The only force obviously benefitting from the rise of corruption in Afghanistan are the Taliban – Afghans are getting more and more alienated from the Kabul regime and are driven towards the Taliban insurgency.
In the meantime, President Karzai who will leave office in 2014 shortly before the departure of his Western curators has obviously adopted an "après nous le déluge" approach, striving only to accumulate as much as possible on his foreign accounts within the remaining year or so. This explains his tactics of blaming the international community's system of giving contracts to officials for spreading corruption, and eagerly accepting the system itself.
The ingenuity of the righteous indignation demonstrated by the West is also highly doubtful. With contracts being given out totally uncontrollably, the system existing in Afghanistan presents vast opportunities for the Western officials stationed there for fishing in the muddy water.
The same refers to the highly advertized fight against opium production in Afghanistan. While Afghan opium as such is of little concern for Americans, since it is trafficked mostly to Russia and Europe, the US military won't even lift a finger to eradicate poppy crops, but won't hesitate to use the capacities available to them in order to engage in trafficking.
So, the rise of corruption reflected in the UN survey should not come as any surprise. Both the present Karzai government and the Western military in Afghanistan are no more than timeservers, and as such, care for today only, having little concern for what awaits Afghanistan in the nearest future.
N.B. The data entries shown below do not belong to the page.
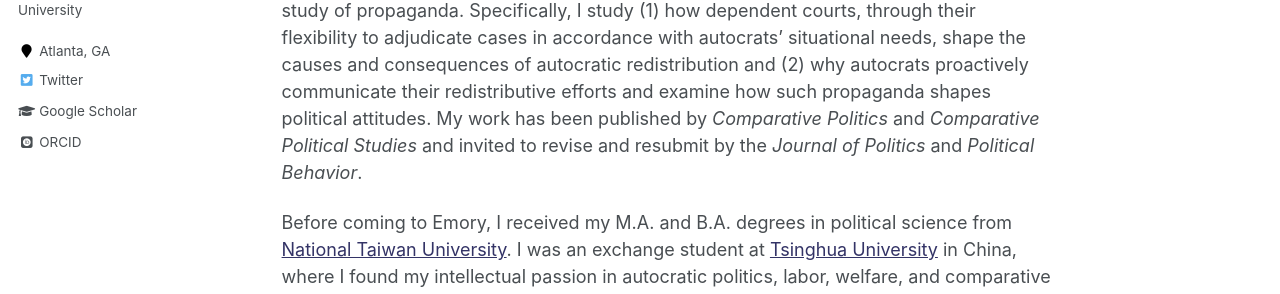
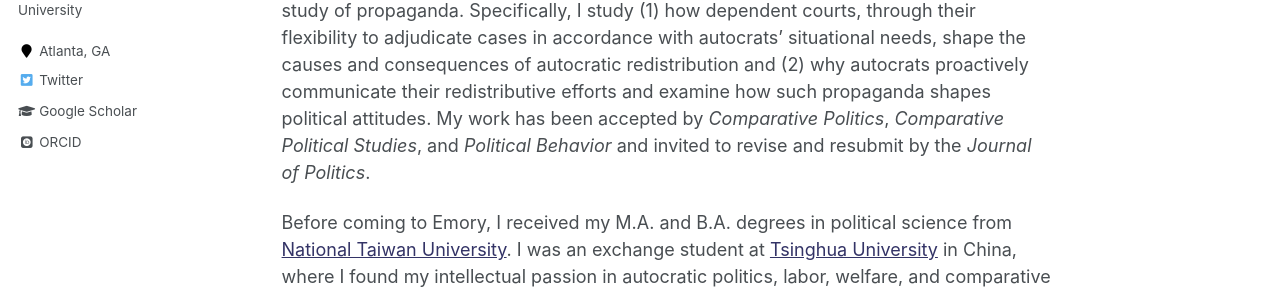
Before and after one commit to hsuyumin/hsuyumin.github.io, a Jekyll site: the page built from _pages/about.md, in a window 1280 px wide and 929 px high. Shown: the part 349-643 px from the top of the window. Built offline with Jekyll 4.4.1, drawn with Linux system fonts in a browser that asks for light colours; some web fonts are replaced; some of the changed text lies outside the part shown.

Commit message:
Update about.md

```diff
--- a/_pages/about.md
+++ b/_pages/about.md
@@ -10,7 +10,7 @@ redirect_from:
 
 I am a Ph.D. candidate in the [Department of Political Science at Emory University](http://polisci.emory.edu/home/) and a pre-doctoral fellow with the Democracy Program at the Carter Center. I study autocratic politics, comparative courts, and the political economy of redistribution, with a regional focus on East Asia.
 
-My primary research interest lies in redistributive politics under dictatorship. My research advances the research frontier by exploring its intersection with autocratic courts and the study of propaganda. Specifically, I study (1) how dependent courts, through their flexibility to adjudicate cases in accordance with autocrats' situational needs, shape the causes and consequences of autocratic redistribution and (2) why autocrats proactively communicate their redistributive efforts and examine how such propaganda shapes political attitudes. My work has been published by _Comparative Politics_ and _Comparative Political Studies_ and invited to revise and resubmit by the _Journal of Politics_ and _Political Behavior_.
+My primary research interest lies in redistributive politics under dictatorship. My research advances the research frontier by exploring its intersection with autocratic courts and the study of propaganda. Specifically, I study (1) how dependent courts, through their flexibility to adjudicate cases in accordance with autocrats' situational needs, shape the causes and consequences of autocratic redistribution and (2) why autocrats proactively communicate their redistributive efforts and examine how such propaganda shapes political attitudes. My work has been accepted by _Comparative Politics_, _Comparative Political Studies_, and _Political Behavior_ and invited to revise and resubmit by the _Journal of Politics_.
 
 Before coming to Emory, I received my M.A. and B.A. degrees in political science from [National Taiwan University](https://www.ntu.edu.tw/english/). I was an exchange student at [Tsinghua University](https://www.tsinghua.edu.cn/en/) in China, where I found my intellectual passion in autocratic politics, labor, welfare, and comparative political economy.
 
```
Boris Volkhonsky, senior research fellow, Russian Institute for Strategic Studies